Could you copy every line in the listing below that has the word "content"?

=== Begin Enclosure ===

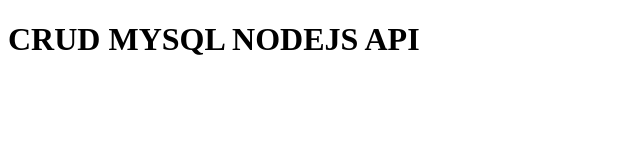
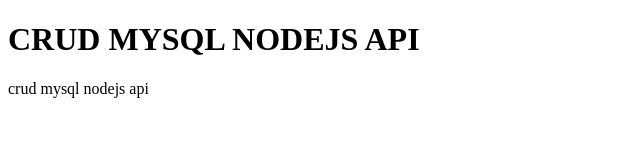
Before and after one commit to SophieRasoamialy/devopsDemo, a website: page index1.html in a window 1280 px wide. Shown: the whole page, without its empty margins (0-640 px from the left). Drawn offline with Linux system fonts and the light colour scheme.

Commit message:
update index1.html

```diff
--- a/index1.html
+++ b/index1.html
@@ -6,6 +6,6 @@
   </head>
   <body>
     <h1>CRUD MYSQL NODEJS API</h1>
-    <p></p>
+    <p>crud mysql nodejs api</p>
   </body>
 </html>
```
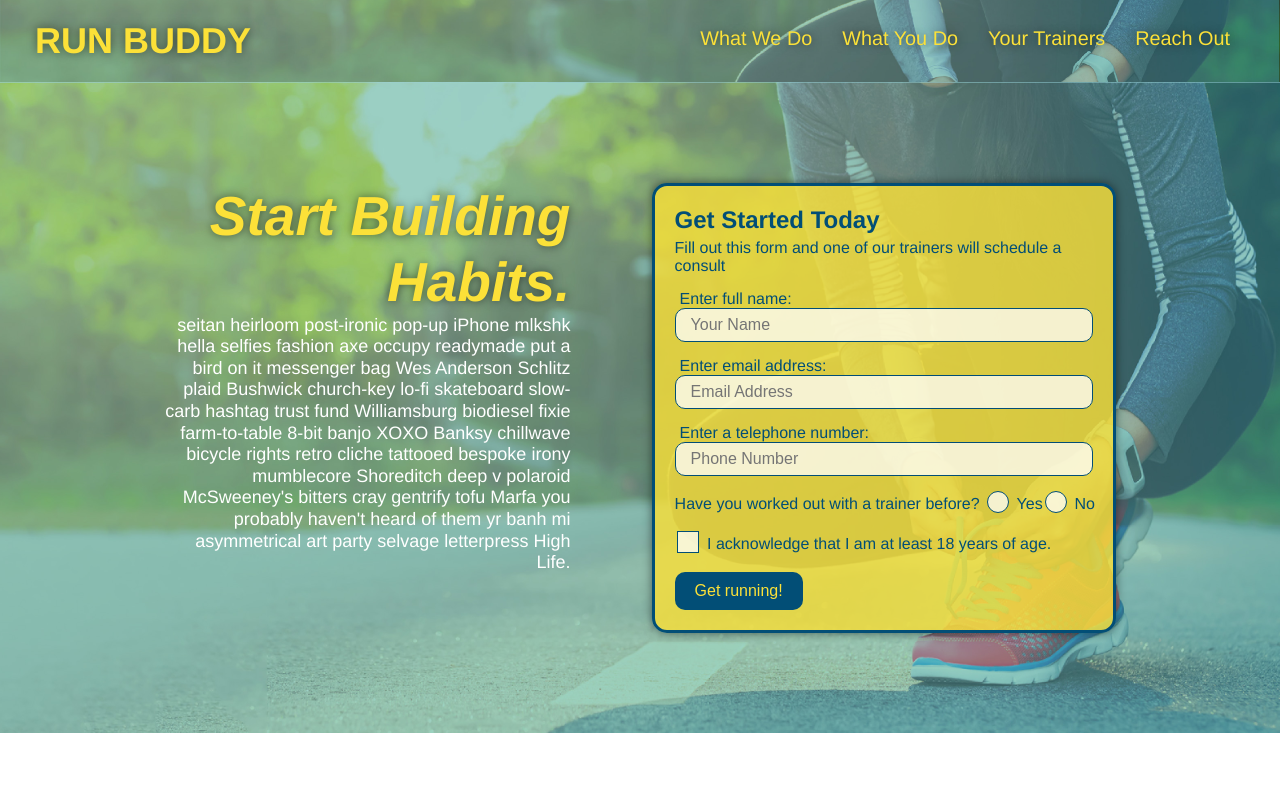
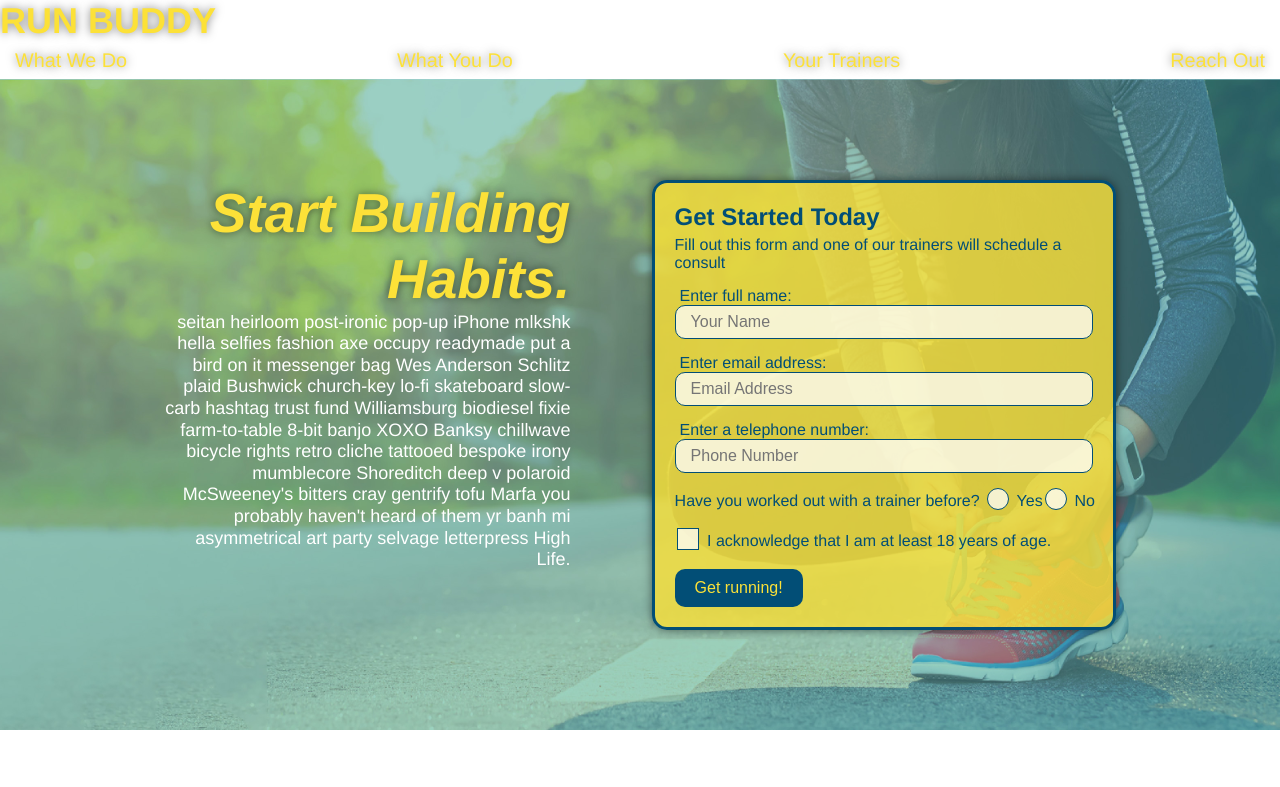
Before and after one commit to MenderesKoc/run-buddy, a plain HTML site: page index.html in a window 1280 px wide. Shown: the top 787 px of the page. Drawn offline with Linux system fonts and the light colour scheme.

Commit message:
added SS

```diff
--- a/assets/css/style.css
+++ b/assets/css/style.css
@@ -22,22 +22,6 @@ section {
 /*body-end*/
 
 /* apply styles to <header> */
-header {
-  background-image: url("../images/hero-bg.jpg");
-  background-size: cover;
-  background-attachment: fixed;
-  background-position: 80%;;
-  padding: 20px 35px;
-  display: flex;
-  justify-content: space-between;
-  flex-wrap: wrap;
-  width: 100%;
-  position: -webkit-sticky;
-  position:sticky;
-  top:0;
-  z-index: 9999;
-}
-
 header a {
   text-decoration: none;
   color: var(--primary-color);
```
Also changed, not shown: assets/images/Screenshot1.png (added), assets/images/Screenshot2.png (added), 1 other file.
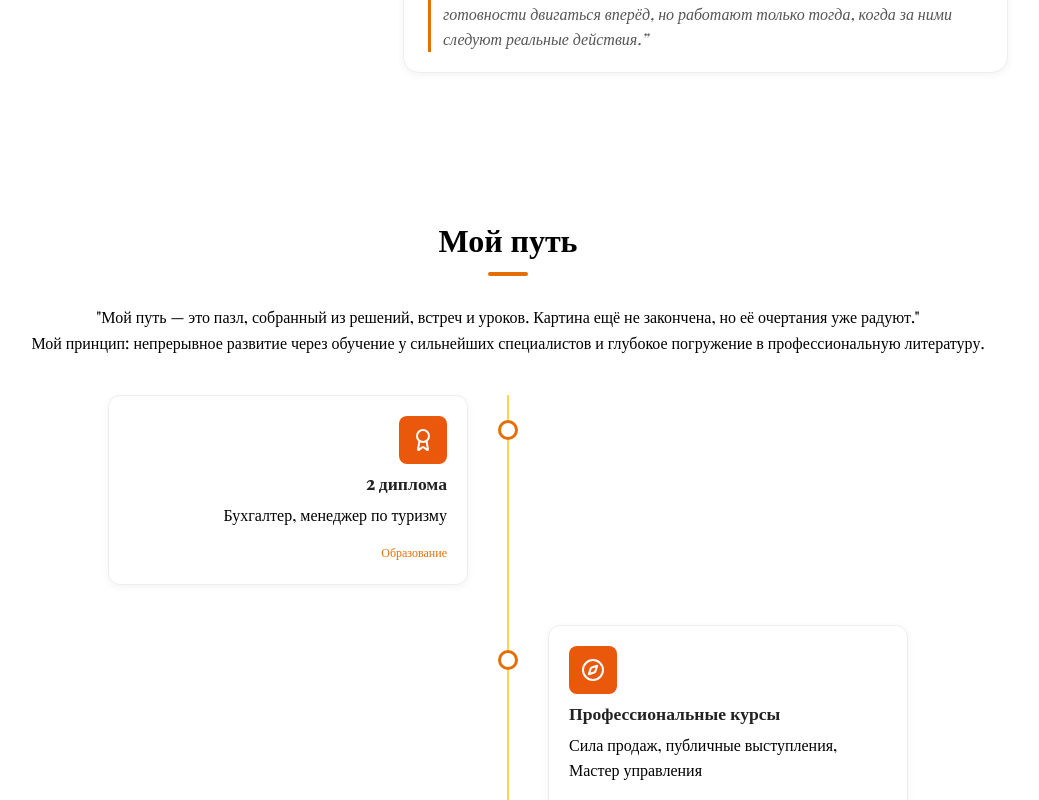
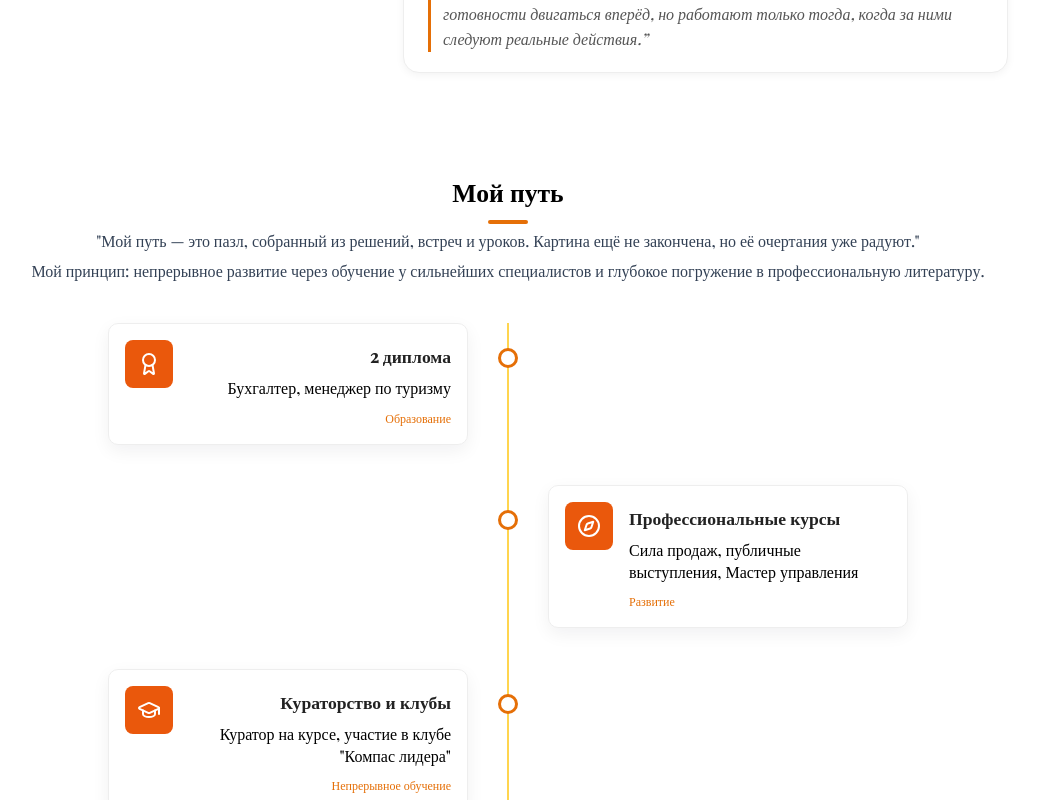
Before and after one commit to ECS1PLE/SvetlanaMinina, a React (Vite) app: page / in a window 1280 px wide. Shown: the part 1300-2100 px from the top of the page, without its empty margins (132-1171 px from the left). Built offline with nearby package versions, Linux system fonts and the light colour scheme.

Commit message:
Add animation

```diff
--- a/src/components/Path.tsx
+++ b/src/components/Path.tsx
@@ -8,6 +8,7 @@ import {
   Trophy,
 } from "lucide-react";
 import BlockWithIcon from "./UI/BlockWithIcon";
+import "../../src/path.css";
 
 interface PathItem {
   icon: React.ReactNode;
@@ -59,18 +60,24 @@ export const Path: React.FC = () => {
   const ref = useRef<HTMLDivElement | null>(null);
 
   useEffect(() => {
-    const elements = ref.current?.querySelectorAll(".timeline-item");
-    if (!elements) return;
+    const container = ref.current;
+    if (!container) return;
+
+    const elements = container.querySelectorAll<HTMLElement>(".timeline-item");
+    if (!elements.length) return;
 
     const observer = new IntersectionObserver(
       (entries) => {
         entries.forEach((entry) => {
-          if (entry.isIntersecting) {
-            entry.target.classList.add("visible");
+          const el = entry.target as HTMLElement;
+          if (entry.intersectionRatio >= 0.5) {
+            el.classList.add("visible");
+          } else {
+            el.classList.remove("visible");
           }
         });
       },
-      { threshold: 0.2 }
+      { threshold: [0, 0.5, 1] }
     );
 
     elements.forEach((el) => observer.observe(el));
@@ -78,14 +85,15 @@ export const Path: React.FC = () => {
   }, []);
 
   return (
-    <section id="path">
-      <h2>Мой путь</h2>
+    <section id="path" className="path-section">
+      <h2 className="section-title">Мой путь</h2>
+
       <div className="path-title">
-        <p style={{ textAlign: "center" }}>
+        <p className="lead">
           "Мой путь — это пазл, собранный из решений, встреч и уроков. Картина
           ещё не закончена, но её очертания уже радуют."
         </p>
-        <p style={{ textAlign: "center" }}>
+        <p className="lead">
           Мой принцип: непрерывное развитие через обучение у сильнейших
           специалистов и глубокое погружение в профессиональную литературу.
         </p>
@@ -96,6 +104,7 @@ export const Path: React.FC = () => {
           <div
             key={i}
             className={`timeline-item ${i % 2 === 0 ? "left" : "right"}`}
+            style={{ ["--i" as any]: i } as React.CSSProperties}
           >
             <div className="item-content">
               <BlockWithIcon
@@ -104,9 +113,11 @@ export const Path: React.FC = () => {
                 icon={item.icon}
                 className={`${i % 2 === 0 ? "margin-left-auto" : "right"}`}
               />
-              <h3>{item.title}</h3>
-              <p>{item.desc}</p>
-              <span className="tag">{item.tag}</span>
+              <div className="text-block">
+                <h3 className="item-title">{item.title}</h3>
+                <p className="item-desc">{item.desc}</p>
+                <span className="tag">{item.tag}</span>
+              </div>
             </div>
           </div>
         ))}
@@ -114,3 +125,5 @@ export const Path: React.FC = () => {
     </section>
   );
 };
+
+export default Path;
--- /dev/null
+++ b/src/path.css
@@ -0,0 +1,142 @@
+:root {
+  --timeline-duration: 600ms;
+  --timeline-ease: cubic-bezier(0.2, 0.9, 0.2, 1);
+  --stagger-ms: 80ms;
+  --item-translate: 40px;
+}
+
+.path-section {
+  padding: 2.4rem 1rem;
+  max-width: 1000px;
+  margin: 0 auto;
+  box-sizing: border-box;
+}
+
+.section-title {
+  text-align: center;
+  margin-bottom: 1rem;
+  font-size: 1.6rem;
+}
+
+.path-title .lead {
+  text-align: center;
+  margin: 0.25rem 0;
+  color: #334155;
+}
+
+.timeline {
+  position: relative;
+  margin-top: 2rem;
+}
+
+.timeline-item {
+  opacity: 0;
+  will-change: transform, opacity;
+  transition: transform var(--timeline-duration) var(--timeline-ease),
+    opacity var(--timeline-duration) var(--timeline-ease);
+  transition-delay: calc(var(--i) * var(--stagger-ms));
+  transform-origin: center;
+  display: block;
+  box-sizing: border-box;
+  margin: 1.25rem 0;
+}
+
+.timeline-item.left {
+  transform: translateX(calc(-1 * var(--item-translate))) translateY(8px)
+    scale(0.995);
+}
+
+.timeline-item.right {
+  transform: translateX(var(--item-translate)) translateY(8px) scale(0.995);
+}
+
+.timeline-item.visible {
+  transform: translateX(0) translateY(0) scale(1);
+  opacity: 1;
+}
+
+.timeline-item .item-content {
+  display: flex;
+  gap: 1rem;
+  align-items: flex-start;
+  padding: 1rem;
+  border-radius: 10px;
+  background: #fff;
+  box-shadow: 0 6px 18px rgba(15, 23, 42, 0.06);
+  transition: transform calc(var(--timeline-duration) * 0.9)
+      var(--timeline-ease),
+    opacity calc(var(--timeline-duration) * 0.9) var(--timeline-ease);
+  transform: translateY(6px);
+  opacity: 0.98;
+  min-height: 96px;
+  box-sizing: border-box;
+}
+
+.timeline-item .item-content > :first-child {
+  flex: 0 0 48px;
+  display: flex;
+  align-items: center;
+  justify-content: center;
+  box-sizing: border-box;
+}
+
+.text-block {
+  display: flex;
+  flex-direction: column;
+  flex: 1 1 auto;
+  min-width: 0;
+  box-sizing: border-box;
+}
+
+.item-title {
+  margin: 0 0 0.25rem 0;
+  font-size: 1.05rem;
+  line-height: 1.25;
+  word-break: normal;
+}
+
+.item-desc {
+  margin: 0 0 0.5rem 0;
+  color: #475569;
+  line-height: 1.35;
+  word-wrap: break-word;
+}
+
+.tag {
+  display: inline-block;
+  font-size: 12px;
+  border-radius: 999px;
+  color: #0f172a;
+  margin-top: auto;
+}
+
+.timeline-item.visible .item-content {
+  transform: translateY(0);
+  opacity: 1;
+}
+
+@media (max-width: 640px) {
+  :root {
+    --item-translate: 22px;
+    --stagger-ms: 60ms;
+  }
+
+  .timeline-item .item-content {
+    padding: 0.85rem;
+    gap: 0.75rem;
+    min-height: 80px;
+  }
+
+  .timeline-item .item-content > :first-child {
+    flex: 0 0 44px;
+  }
+}
+
+@media (prefers-reduced-motion: reduce) {
+  .timeline-item,
+  .timeline-item .item-content {
+    transition: none !important;
+    transform: none !important;
+    opacity: 1 !important;
+  }
+}
```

=== End Enclosure ===

## Answer area
-  justify-content: space-between;
             <div className="item-content">
+.timeline-item .item-content {
+.timeline-item .item-content > :first-child {
+  justify-content: center;
+.timeline-item.visible .item-content {
+  .timeline-item .item-content {
+  .timeline-item .item-content > :first-child {
+  .timeline-item .item-content {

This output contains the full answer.